SIFMA v. CFTC: Cross-border Scope Goes Too Far
October 23, 2012
NEW YORK -- The Commodity Futures Trading Commission’s proposals to make “non-U.S. persons” register as swap dealers in the United States go too far, Securities Industry and Financial Markets Association chief executive Tim Ryan said at the trade group’s annual meeting here.
The commodity futures regulator’s plan to oversee swaps made by foreign firms with U.S. participants departs from international standards and needs to be re-thought, Ryan said.

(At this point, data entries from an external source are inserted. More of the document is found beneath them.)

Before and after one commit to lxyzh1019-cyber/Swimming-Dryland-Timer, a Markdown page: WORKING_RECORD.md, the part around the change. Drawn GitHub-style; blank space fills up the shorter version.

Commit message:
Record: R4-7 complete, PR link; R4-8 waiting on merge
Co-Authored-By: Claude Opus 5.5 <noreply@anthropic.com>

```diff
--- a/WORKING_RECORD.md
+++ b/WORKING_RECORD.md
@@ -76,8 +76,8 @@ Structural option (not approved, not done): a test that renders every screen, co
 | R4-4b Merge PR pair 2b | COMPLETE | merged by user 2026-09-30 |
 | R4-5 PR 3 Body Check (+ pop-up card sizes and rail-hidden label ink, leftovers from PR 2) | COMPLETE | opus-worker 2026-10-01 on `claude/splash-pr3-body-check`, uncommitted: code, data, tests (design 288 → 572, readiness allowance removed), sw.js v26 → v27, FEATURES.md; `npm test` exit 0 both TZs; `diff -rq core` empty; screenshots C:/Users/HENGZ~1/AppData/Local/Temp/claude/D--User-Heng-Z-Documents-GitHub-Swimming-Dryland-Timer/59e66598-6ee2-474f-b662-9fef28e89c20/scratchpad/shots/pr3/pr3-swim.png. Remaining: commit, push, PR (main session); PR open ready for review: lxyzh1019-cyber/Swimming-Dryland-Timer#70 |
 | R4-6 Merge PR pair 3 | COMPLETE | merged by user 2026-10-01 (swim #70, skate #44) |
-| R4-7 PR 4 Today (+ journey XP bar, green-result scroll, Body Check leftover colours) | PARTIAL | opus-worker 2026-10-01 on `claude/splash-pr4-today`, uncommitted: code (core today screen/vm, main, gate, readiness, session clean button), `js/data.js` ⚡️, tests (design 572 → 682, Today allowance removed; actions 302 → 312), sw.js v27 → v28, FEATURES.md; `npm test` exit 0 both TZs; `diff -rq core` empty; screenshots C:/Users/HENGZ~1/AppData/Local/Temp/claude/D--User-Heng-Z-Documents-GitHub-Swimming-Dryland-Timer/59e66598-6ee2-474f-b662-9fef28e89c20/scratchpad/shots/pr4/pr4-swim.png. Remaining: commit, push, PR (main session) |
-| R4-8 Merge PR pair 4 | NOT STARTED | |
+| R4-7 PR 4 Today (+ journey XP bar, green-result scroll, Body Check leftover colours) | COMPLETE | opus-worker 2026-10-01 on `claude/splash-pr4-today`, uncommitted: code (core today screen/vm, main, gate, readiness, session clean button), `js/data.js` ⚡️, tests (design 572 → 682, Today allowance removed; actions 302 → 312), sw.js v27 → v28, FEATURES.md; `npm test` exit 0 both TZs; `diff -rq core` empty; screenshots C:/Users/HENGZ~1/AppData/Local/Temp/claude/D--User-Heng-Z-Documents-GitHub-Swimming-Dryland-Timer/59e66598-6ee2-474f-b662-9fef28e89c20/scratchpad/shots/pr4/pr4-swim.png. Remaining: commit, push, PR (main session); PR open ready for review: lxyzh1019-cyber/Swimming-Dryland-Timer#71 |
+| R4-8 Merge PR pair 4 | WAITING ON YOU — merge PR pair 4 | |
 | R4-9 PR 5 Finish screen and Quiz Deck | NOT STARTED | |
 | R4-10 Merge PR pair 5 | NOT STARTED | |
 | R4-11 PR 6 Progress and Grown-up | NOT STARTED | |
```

The regulator’s guidance on the cross-border application of its swap dealership rules “breaks from standards of international comity by giving US regulators unprecedented regulatory scope over activities taking place in Europe, Asia and other jurisdictions,” he said.
“Fine-tuning is expected,’’ Gensler said. “We welcome inquiries from market participants. My fellow commissioners and I, along with the CFTC staff, are all committed to sorting through issues as they arise.’’

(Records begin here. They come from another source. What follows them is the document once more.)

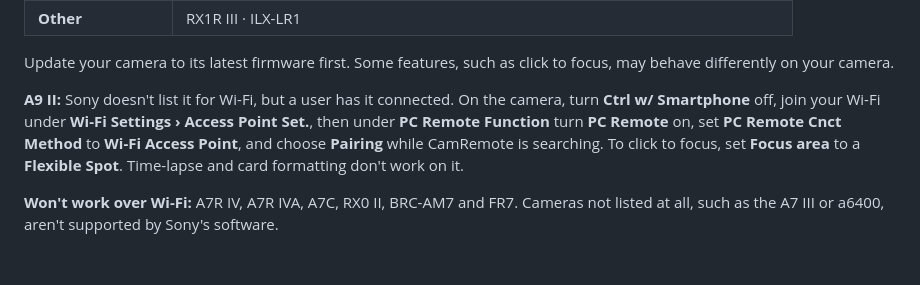
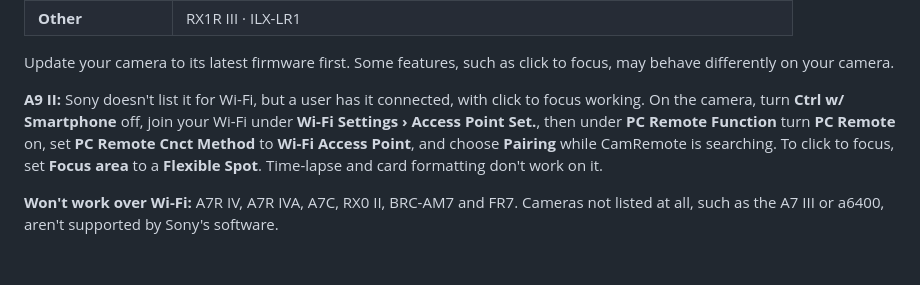
Before and after one commit to RemingtonWilcox/CamRemote, a Markdown page: README.md, the part around the change. GitHub-like rendering.

Commit message:
Note that click to focus works on the A9 II
Co-Authored-By: Claude Opus 5.5 <noreply@anthropic.com>

```diff
--- a/README.md
+++ b/README.md
@@ -94,7 +94,7 @@ CamRemote is tested on the **A7S III**. Sony says its remote software can contro
 
 Update your camera to its latest firmware first. Some features, such as click to focus, may behave differently on your camera.
 
-**A9 II:** Sony doesn't list it for Wi-Fi, but a user has it connected. On the camera, turn **Ctrl w/ Smartphone** off, join your Wi-Fi under **Wi-Fi Settings › Access Point Set.**, then under **PC Remote Function** turn **PC Remote** on, set **PC Remote Cnct Method** to **Wi-Fi Access Point**, and choose **Pairing** while CamRemote is searching. To click to focus, set **Focus area** to a **Flexible Spot**. Time-lapse and card formatting don't work on it.
+**A9 II:** Sony doesn't list it for Wi-Fi, but a user has it connected, with click to focus working. On the camera, turn **Ctrl w/ Smartphone** off, join your Wi-Fi under **Wi-Fi Settings › Access Point Set.**, then under **PC Remote Function** turn **PC Remote** on, set **PC Remote Cnct Method** to **Wi-Fi Access Point**, and choose **Pairing** while CamRemote is searching. To click to focus, set **Focus area** to a **Flexible Spot**. Time-lapse and card formatting don't work on it.
 
 **Won't work over Wi-Fi:** A7R IV, A7R IVA, A7C, RX0 II, BRC-AM7 and FR7. Cameras not listed at all, such as the A7 III or a6400, aren't supported by Sony's software.
 
```
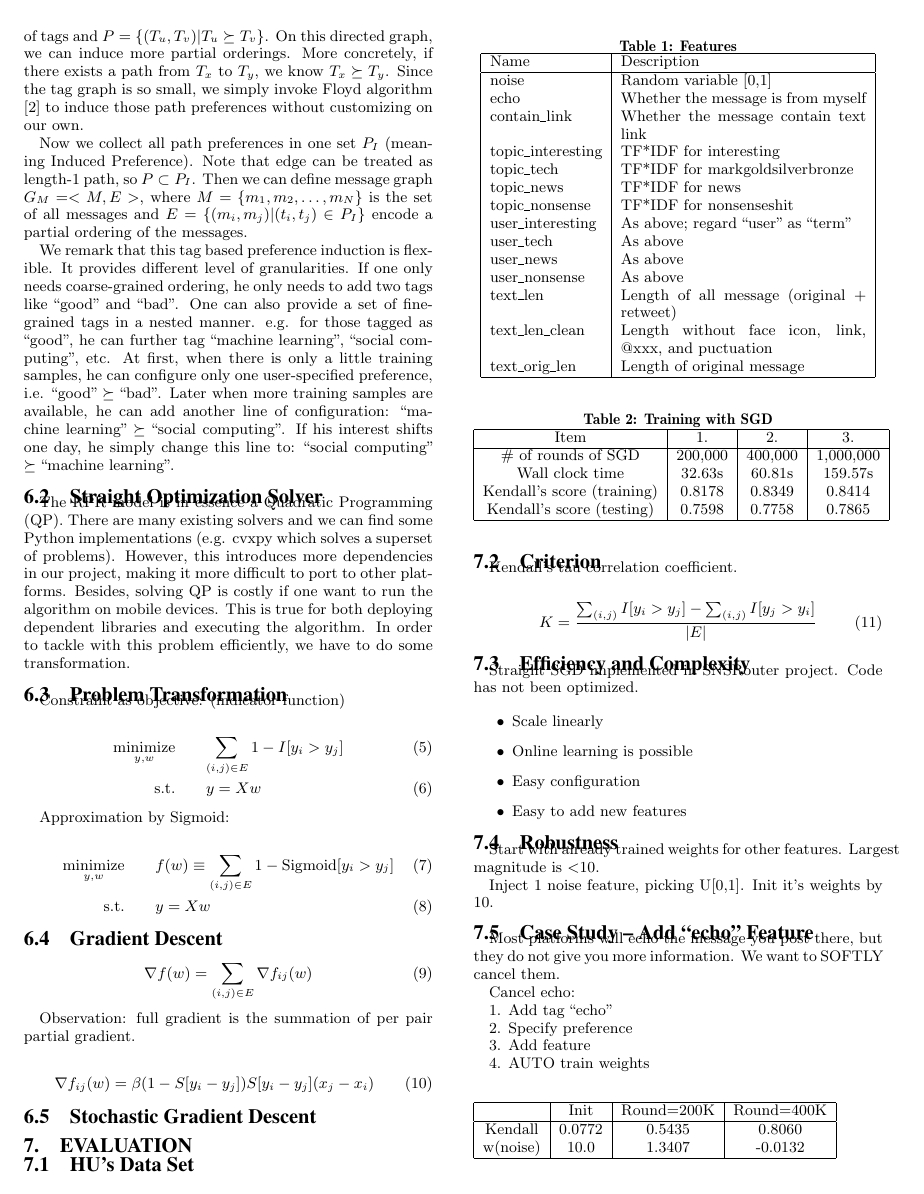
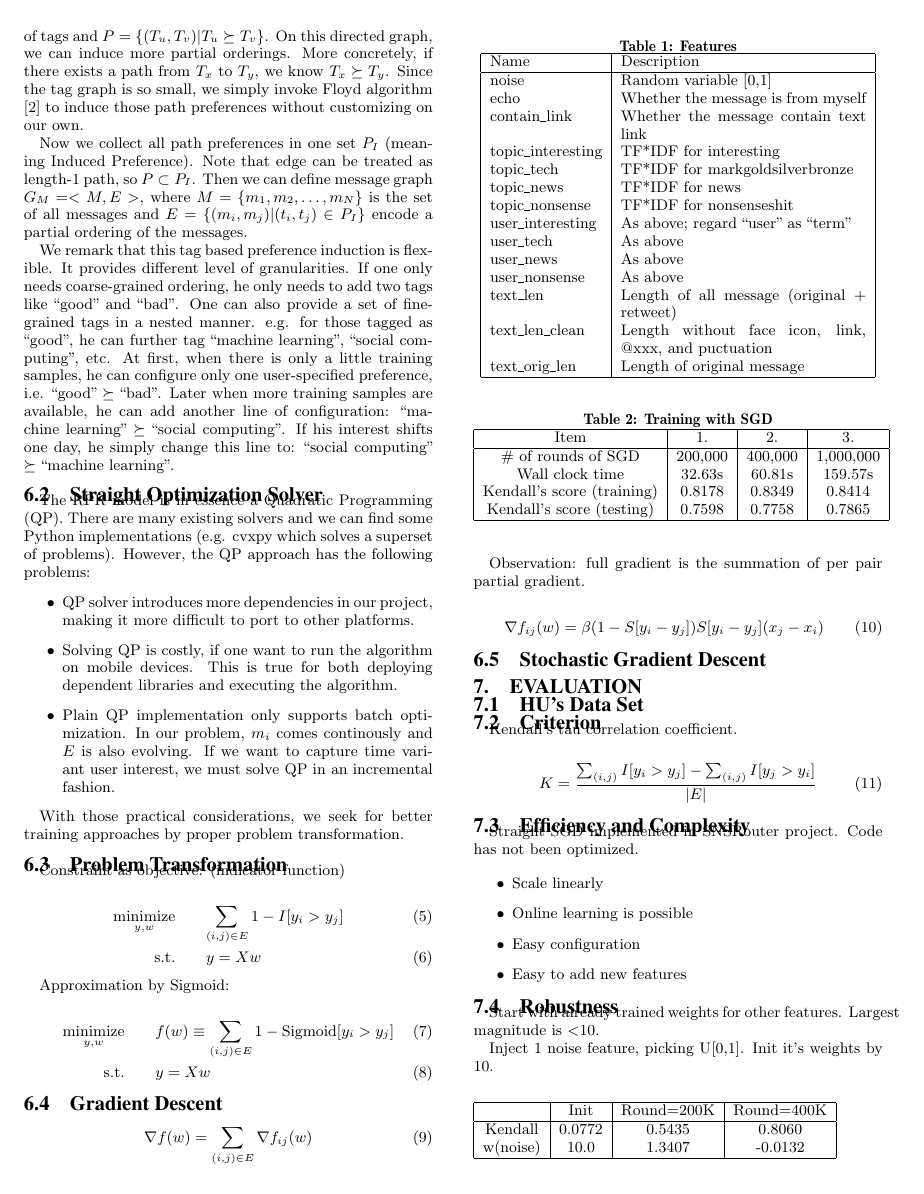
Before and after one commit to hupili/sns-router, a LaTeX paper (doc/paper/snsrouter.tex): page 7 of 9. Compiled offline with pdfLaTeX.

Commit message:
improve QP argument

```diff
--- a/doc/paper/snsrouter.tex
+++ b/doc/paper/snsrouter.tex
@@ -932,13 +932,24 @@ The RPR model is in essence a Quadratic Programming (QP).
 There are many existing solvers and
 we can find some Python implementations
 (e.g. cvxpy which solves a superset of problems).
-However, this introduces more dependencies in our project,
-making it more difficult to port to other platforms.
-Besides, solving QP is costly
-if one want to run the algorithm on mobile devices.
-This is true for both deploying dependent libraries and executing the algorithm.
-In order to tackle with this problem efficiently,
-we have to do some transformation.
+However, the QP approach has the following problems:
+\begin{itemize}
+	\item QP solver introduces more dependencies in our project,
+		making it more difficult to port to other platforms.
+	\item Solving QP is costly,
+		if one want to run the algorithm on mobile devices.
+		This is true for both deploying dependent libraries and executing the algorithm.
+	\item Plain QP implementation only supports batch optimization.
+		In our problem, $m_i$ comes continously and $E$ is also evolving.
+		If we want to capture time variant user interest, we must
+		solve QP in an incremental fashion.
+\end{itemize}
+
+%In order to tackle with this problem efficiently,
+%we have to do some transformation.
+
+With those practical considerations, we seek for
+better training approaches by proper problem transformation.
 
 \subsection{Problem Transformation}
 \label{sec:Problem Transformation}
```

Ryan said there has been an “unprecedented outcry’’ from G20 finance ministers and regulators about some the extraterritorial impact of Dodd-Frank Wall Street Reform Act rule-making, including not just this derivative reform but also the Volcker Rule, which would preclude banks from trading with their own shareholders’ capital.
But the oversight of foreign firms and the thresholds on which should have to register with the CFTC need to be reworked, he said, as Asia and Europe move in different directions on the same question.

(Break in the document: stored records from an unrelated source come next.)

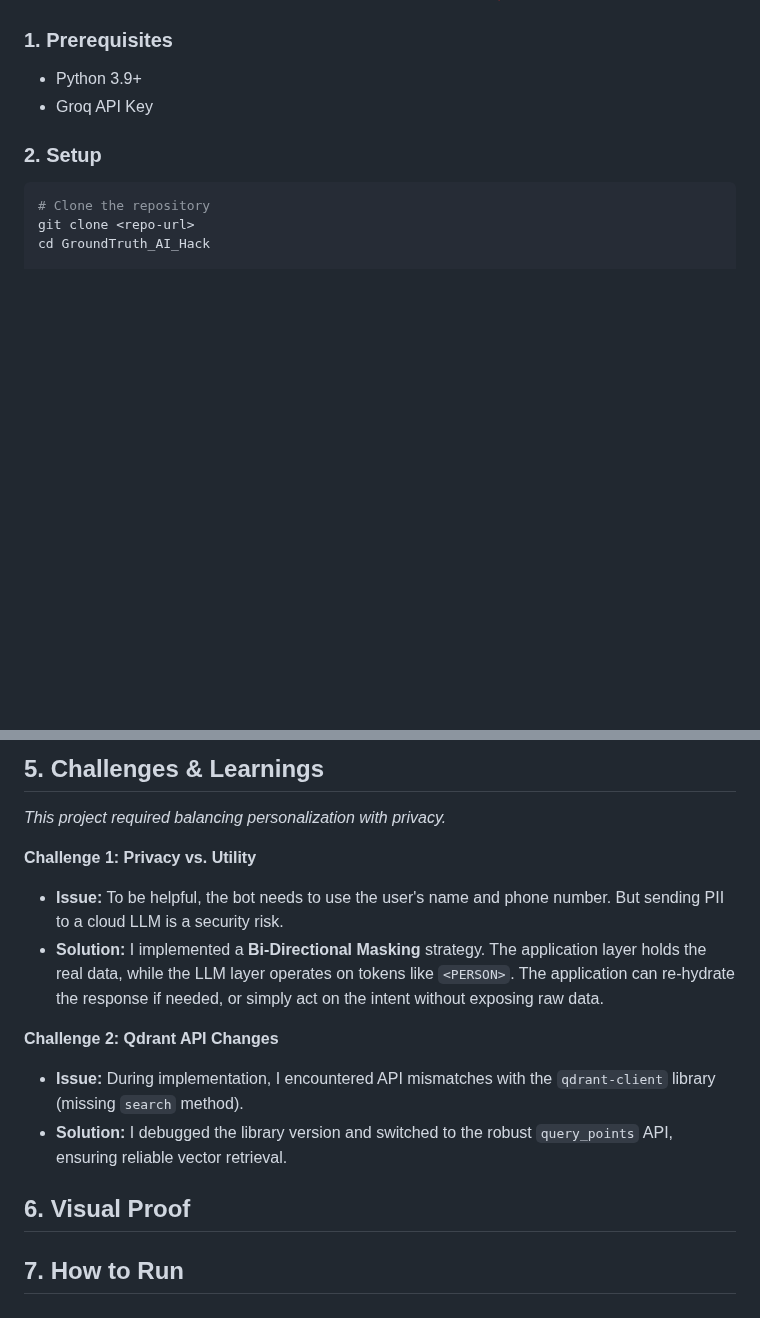
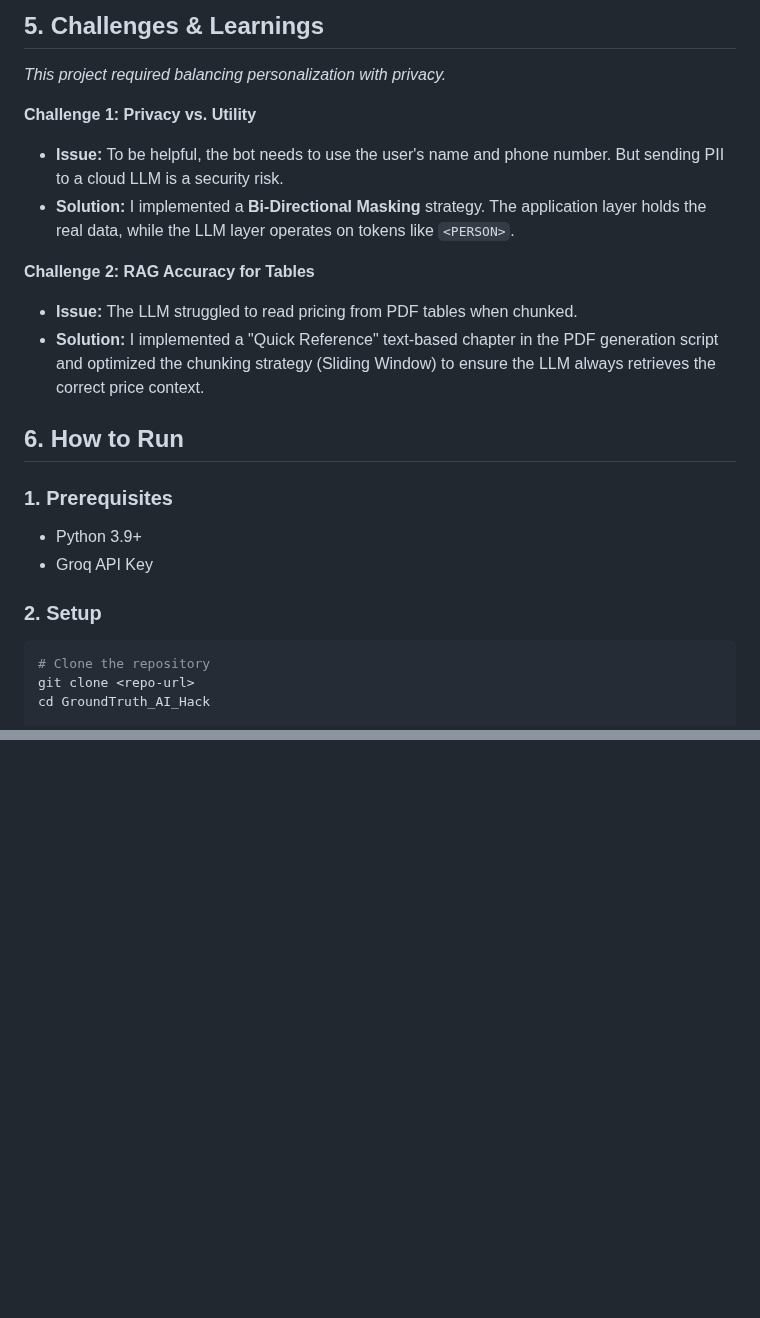
Before and after one commit to Kathan99/GroundTruth_AI_Hackathon, a Markdown page: README.md, 2 parts joined by grey strips. Drawn GitHub-style; blank space fills up the shorter version.

```diff
--- a/README.md
+++ b/README.md
@@ -10,3 +59,16 @@
+## 5. Challenges & Learnings
+
+*This project required balancing personalization with privacy.*
+
+**Challenge 1: Privacy vs. Utility**
+*   **Issue:** To be helpful, the bot needs to use the user's name and phone number. But sending PII to a cloud LLM is a security risk.
+*   **Solution:** I implemented a **Bi-Directional Masking** strategy. The application layer holds the real data, while the LLM layer operates on tokens like `<PERSON>`.
+
+**Challenge 2: RAG Accuracy for Tables**
+*   **Issue:** The LLM struggled to read pricing from PDF tables when chunked.
+*   **Solution:** I implemented a "Quick Reference" text-based chapter in the PDF generation script and optimized the chunking strategy (Sliding Window) to ensure the LLM always retrieves the correct price context.
+
+## 6. How to Run
 
 ### 1. Prerequisites
 - Python 3.9+
@@ -96,15 +117,0 @@ I built this system to be **Production-Ready**, focusing on modularity, privacy,
-## 5. Challenges & Learnings
-
-*This project required balancing personalization with privacy.*
-
-**Challenge 1: Privacy vs. Utility**
-*   **Issue:** To be helpful, the bot needs to use the user's name and phone number. But sending PII to a cloud LLM is a security risk.
-*   **Solution:** I implemented a **Bi-Directional Masking** strategy. The application layer holds the real data, while the LLM layer operates on tokens like `<PERSON>`. The application can re-hydrate the response if needed, or simply act on the intent without exposing raw data.
-
-**Challenge 2: Qdrant API Changes**
-*   **Issue:** During implementation, I encountered API mismatches with the `qdrant-client` library (missing `search` method).
-*   **Solution:** I debugged the library version and switched to the robust `query_points` API, ensuring reliable vector retrieval.
-
-## 6. Visual Proof
-
-## 7. How to Run
```
Also changed, not shown: other parts of README.md (+57 -48 lines).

“It’s time to step back, review what we are trying to accomplish, and find a better
approach to getting it done,’’ he said. “We cannot afford conflicting and overlapping rules proposals which produce extended uncertainty for everyone in the economy.’’
But cross-border application of swaps market reforms are not going away, Gensler said.